The Slatest

Icelanders Form New Religion Called Zuism to Protest State Support of Religion

Religion in Iceland.

Photo by JOEL SAGET/AFP/Getty Images

In Iceland, individuals are required to register their religion of choice with the government and each year the state provides these chosen faiths funding from the taxes it collects from the good citizens of the country. That might not seem like much of a problem if you’re an ardent supporter of the Evangelical Lutheran Church of Iceland, which claims the allegiance of nearly three-quarters of the country. But some citizens aren’t too fired up about parting with the equivalent of $80 a year to support the more than 40 state-acknowledged religions they don’t believe in, according to the Guardian. To express their displeasure, these folks are fighting religion with religion and have started a new church of sorts called Zuism to protest the state funding of its competitors in the faith department.

Like any modern religion worth its salt, the Zuists have a web presence to help explain what they’re all about:

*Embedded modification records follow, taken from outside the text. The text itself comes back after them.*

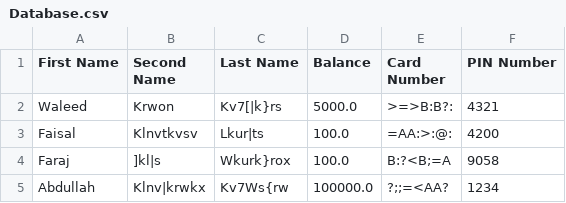
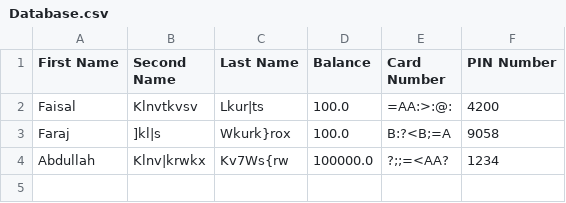
Before and after one commit to MajidRaimi/CSProject, a CSV file: Database.csv, drawn as a sheet; the diff names each change by its address in the sheet, - before the commit and + after, or states it on an @@ line.

Commit message:
Thu Nov 25 14:34:19 AST 2021

```diff
--- a/Database.csv
+++ b/Database.csv
-row 2: Waleed | Krwon | Kv7[|k}rs | 5000.0 | >=>B:B?: | 4321
```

The religious organization of Zuism is a platform for its members to practise a religion of the ancient Sumerian people. Zuists fully support freedom of religion, and from religion, for everyone. The organization’s primary objective is that the government repeal any law that grants religious organizations privilege, financial or otherwise, above other organizations. Furthermore Zuists demand that the government’s registry of its citizens’ religion will be abolished. The organization redistributes the government’s annual financial support equally to all members of the congregation… The religious organization of Zuism will cease to exist when its objectives have been met.

Free money! That’s a religion with some crossover appeal. In fact, more than 3,000 Icelanders have signed on to Zuism, according to the Guardian, which isn’t too shabby when you consider it amounts to almost 1-percent of the country’s population. Before Zuists spend all of their recouped cash, however, the notoriously sober Icelandic taxman points out to the Iceland Monitor that those returned funds would also be subject to income taxes. God versus taxes in a steel cage death match.